WHAT YOU SHOULD DO:
Carry none of the pictures over; write out the complete data exactly.

RECORDS PROVIDED:
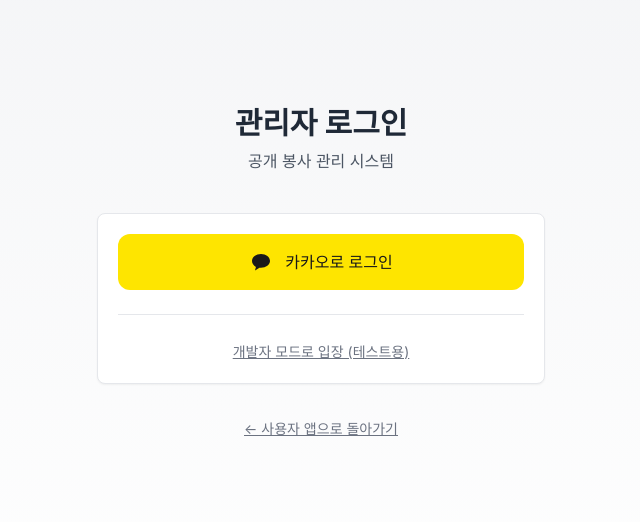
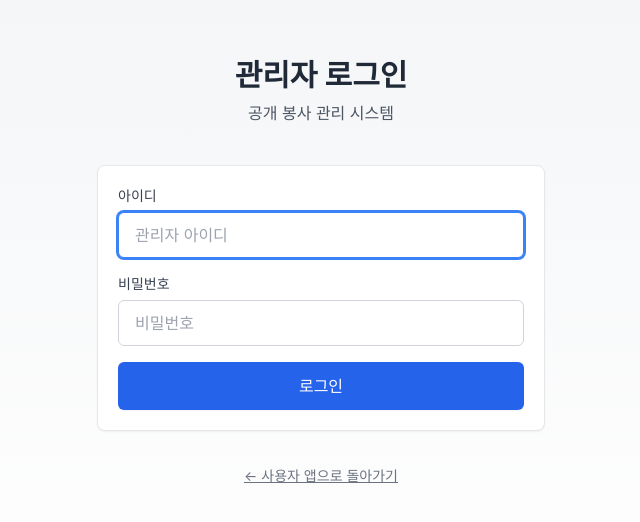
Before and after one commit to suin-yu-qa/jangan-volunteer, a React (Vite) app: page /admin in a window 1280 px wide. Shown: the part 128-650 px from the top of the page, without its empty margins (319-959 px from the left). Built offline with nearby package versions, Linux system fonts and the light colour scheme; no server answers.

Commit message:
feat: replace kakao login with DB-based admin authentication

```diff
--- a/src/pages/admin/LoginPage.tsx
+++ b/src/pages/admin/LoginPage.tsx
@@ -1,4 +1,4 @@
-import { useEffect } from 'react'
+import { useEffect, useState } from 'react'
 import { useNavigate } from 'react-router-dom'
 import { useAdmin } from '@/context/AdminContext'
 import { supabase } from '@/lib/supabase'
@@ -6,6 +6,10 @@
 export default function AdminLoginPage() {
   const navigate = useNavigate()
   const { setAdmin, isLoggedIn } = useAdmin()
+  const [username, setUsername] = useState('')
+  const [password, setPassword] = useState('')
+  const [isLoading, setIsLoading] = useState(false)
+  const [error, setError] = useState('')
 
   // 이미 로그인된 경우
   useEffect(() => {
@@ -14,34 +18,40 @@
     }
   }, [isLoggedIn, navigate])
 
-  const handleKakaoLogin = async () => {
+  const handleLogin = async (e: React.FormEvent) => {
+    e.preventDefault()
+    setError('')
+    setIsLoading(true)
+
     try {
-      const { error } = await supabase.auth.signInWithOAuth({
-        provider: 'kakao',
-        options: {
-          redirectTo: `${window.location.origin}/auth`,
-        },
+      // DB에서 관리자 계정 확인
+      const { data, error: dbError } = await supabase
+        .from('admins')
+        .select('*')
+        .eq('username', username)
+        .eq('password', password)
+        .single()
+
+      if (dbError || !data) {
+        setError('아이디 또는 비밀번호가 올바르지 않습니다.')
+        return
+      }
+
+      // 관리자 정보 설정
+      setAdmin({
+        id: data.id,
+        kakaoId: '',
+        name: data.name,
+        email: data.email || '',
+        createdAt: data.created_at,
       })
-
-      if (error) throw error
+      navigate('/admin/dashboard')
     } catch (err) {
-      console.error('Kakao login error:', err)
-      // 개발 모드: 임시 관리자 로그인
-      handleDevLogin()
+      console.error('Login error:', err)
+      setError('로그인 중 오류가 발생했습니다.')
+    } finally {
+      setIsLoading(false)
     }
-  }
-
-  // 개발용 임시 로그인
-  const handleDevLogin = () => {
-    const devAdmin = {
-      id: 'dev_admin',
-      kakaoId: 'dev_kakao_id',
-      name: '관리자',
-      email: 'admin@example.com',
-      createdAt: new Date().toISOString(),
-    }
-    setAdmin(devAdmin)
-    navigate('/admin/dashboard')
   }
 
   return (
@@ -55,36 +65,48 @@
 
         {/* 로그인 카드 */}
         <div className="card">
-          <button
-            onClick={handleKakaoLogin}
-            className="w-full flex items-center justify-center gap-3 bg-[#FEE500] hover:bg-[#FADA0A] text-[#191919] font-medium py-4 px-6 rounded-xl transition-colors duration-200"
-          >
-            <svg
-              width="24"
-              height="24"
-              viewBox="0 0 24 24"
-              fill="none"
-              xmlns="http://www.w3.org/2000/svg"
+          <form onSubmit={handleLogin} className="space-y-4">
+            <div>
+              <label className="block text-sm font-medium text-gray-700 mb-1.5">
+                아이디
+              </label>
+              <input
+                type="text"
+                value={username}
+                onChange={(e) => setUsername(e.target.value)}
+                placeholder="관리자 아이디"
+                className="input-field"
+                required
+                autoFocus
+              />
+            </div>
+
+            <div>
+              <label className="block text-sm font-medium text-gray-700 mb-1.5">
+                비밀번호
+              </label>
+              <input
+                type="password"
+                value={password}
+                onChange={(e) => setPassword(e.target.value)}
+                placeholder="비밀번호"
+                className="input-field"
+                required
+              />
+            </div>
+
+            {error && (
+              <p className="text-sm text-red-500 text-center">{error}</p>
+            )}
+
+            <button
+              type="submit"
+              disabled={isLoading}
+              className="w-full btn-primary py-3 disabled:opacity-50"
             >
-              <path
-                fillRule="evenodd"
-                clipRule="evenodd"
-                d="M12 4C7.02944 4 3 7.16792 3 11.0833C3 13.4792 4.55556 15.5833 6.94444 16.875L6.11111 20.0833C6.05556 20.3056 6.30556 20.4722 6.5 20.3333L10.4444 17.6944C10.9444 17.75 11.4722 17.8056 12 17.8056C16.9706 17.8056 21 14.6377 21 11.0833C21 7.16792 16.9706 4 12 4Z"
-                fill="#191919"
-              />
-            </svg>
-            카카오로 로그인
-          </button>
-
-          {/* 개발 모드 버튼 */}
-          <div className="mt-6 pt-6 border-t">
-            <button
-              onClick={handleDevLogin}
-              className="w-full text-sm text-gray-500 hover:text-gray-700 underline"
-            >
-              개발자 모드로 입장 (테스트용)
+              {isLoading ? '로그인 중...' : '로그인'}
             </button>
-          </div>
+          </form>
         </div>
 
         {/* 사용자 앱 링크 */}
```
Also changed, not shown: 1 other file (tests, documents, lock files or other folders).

PROBLEM SOLUTION:
Before and after one commit to suin-yu-qa/jangan-volunteer, a React (Vite) app: page /admin in a window 1280 px wide. Shown: the part 128-650 px from the top of the page, without its empty margins (319-959 px from the left). Built offline with nearby package versions, Linux system fonts and the light colour scheme; no server answers.

Commit message:
feat: replace kakao login with DB-based admin authentication

```diff
--- a/src/pages/admin/LoginPage.tsx
+++ b/src/pages/admin/LoginPage.tsx
@@ -1,4 +1,4 @@
-import { useEffect } from 'react'
+import { useEffect, useState } from 'react'
 import { useNavigate } from 'react-router-dom'
 import { useAdmin } from '@/context/AdminContext'
 import { supabase } from '@/lib/supabase'
@@ -6,6 +6,10 @@
 export default function AdminLoginPage() {
   const navigate = useNavigate()
   const { setAdmin, isLoggedIn } = useAdmin()
+  const [username, setUsername] = useState('')
+  const [password, setPassword] = useState('')
+  const [isLoading, setIsLoading] = useState(false)
+  const [error, setError] = useState('')
 
   // 이미 로그인된 경우
   useEffect(() => {
@@ -14,34 +18,40 @@
     }
   }, [isLoggedIn, navigate])
 
-  const handleKakaoLogin = async () => {
+  const handleLogin = async (e: React.FormEvent) => {
+    e.preventDefault()
+    setError('')
+    setIsLoading(true)
+
     try {
-      const { error } = await supabase.auth.signInWithOAuth({
-        provider: 'kakao',
-        options: {
-          redirectTo: `${window.location.origin}/auth`,
-        },
+      // DB에서 관리자 계정 확인
+      const { data, error: dbError } = await supabase
+        .from('admins')
+        .select('*')
+        .eq('username', username)
+        .eq('password', password)
+        .single()
+
+      if (dbError || !data) {
+        setError('아이디 또는 비밀번호가 올바르지 않습니다.')
+        return
+      }
+
+      // 관리자 정보 설정
+      setAdmin({
+        id: data.id,
+        kakaoId: '',
+        name: data.name,
+        email: data.email || '',
+        createdAt: data.created_at,
       })
-
-      if (error) throw error
+      navigate('/admin/dashboard')
     } catch (err) {
-      console.error('Kakao login error:', err)
-      // 개발 모드: 임시 관리자 로그인
-      handleDevLogin()
+      console.error('Login error:', err)
+      setError('로그인 중 오류가 발생했습니다.')
+    } finally {
+      setIsLoading(false)
     }
-  }
-
-  // 개발용 임시 로그인
-  const handleDevLogin = () => {
-    const devAdmin = {
-      id: 'dev_admin',
-      kakaoId: 'dev_kakao_id',
-      name: '관리자',
-      email: 'admin@example.com',
-      createdAt: new Date().toISOString(),
-    }
-    setAdmin(devAdmin)
-    navigate('/admin/dashboard')
   }
 
   return (
@@ -55,36 +65,48 @@
 
         {/* 로그인 카드 */}
         <div className="card">
-          <button
-            onClick={handleKakaoLogin}
-            className="w-full flex items-center justify-center gap-3 bg-[#FEE500] hover:bg-[#FADA0A] text-[#191919] font-medium py-4 px-6 rounded-xl transition-colors duration-200"
-          >
-            <svg
-              width="24"
-              height="24"
-              viewBox="0 0 24 24"
-              fill="none"
-              xmlns="http://www.w3.org/2000/svg"
+          <form onSubmit={handleLogin} className="space-y-4">
+            <div>
+              <label className="block text-sm font-medium text-gray-700 mb-1.5">
+                아이디
+              </label>
+              <input
+                type="text"
+                value={username}
+                onChange={(e) => setUsername(e.target.value)}
+                placeholder="관리자 아이디"
+                className="input-field"
+                required
+                autoFocus
+              />
+            </div>
+
+            <div>
+              <label className="block text-sm font-medium text-gray-700 mb-1.5">
+                비밀번호
+              </label>
+              <input
+                type="password"
+                value={password}
+                onChange={(e) => setPassword(e.target.value)}
+                placeholder="비밀번호"
+                className="input-field"
+                required
+              />
+            </div>
+
+            {error && (
+              <p className="text-sm text-red-500 text-center">{error}</p>
+            )}
+
+            <button
+              type="submit"
+              disabled={isLoading}
+              className="w-full btn-primary py-3 disabled:opacity-50"
             >
-              <path
-                fillRule="evenodd"
-                clipRule="evenodd"
-                d="M12 4C7.02944 4 3 7.16792 3 11.0833C3 13.4792 4.55556 15.5833 6.94444 16.875L6.11111 20.0833C6.05556 20.3056 6.30556 20.4722 6.5 20.3333L10.4444 17.6944C10.9444 17.75 11.4722 17.8056 12 17.8056C16.9706 17.8056 21 14.6377 21 11.0833C21 7.16792 16.9706 4 12 4Z"
-                fill="#191919"
-              />
-            </svg>
-            카카오로 로그인
-          </button>
-
-          {/* 개발 모드 버튼 */}
-          <div className="mt-6 pt-6 border-t">
-            <button
-              onClick={handleDevLogin}
-              className="w-full text-sm text-gray-500 hover:text-gray-700 underline"
-            >
-              개발자 모드로 입장 (테스트용)
+              {isLoading ? '로그인 중...' : '로그인'}
             </button>
-          </div>
+          </form>
         </div>
 
         {/* 사용자 앱 링크 */}
```
Also changed, not shown: 1 other file (tests, documents, lock files or other folders).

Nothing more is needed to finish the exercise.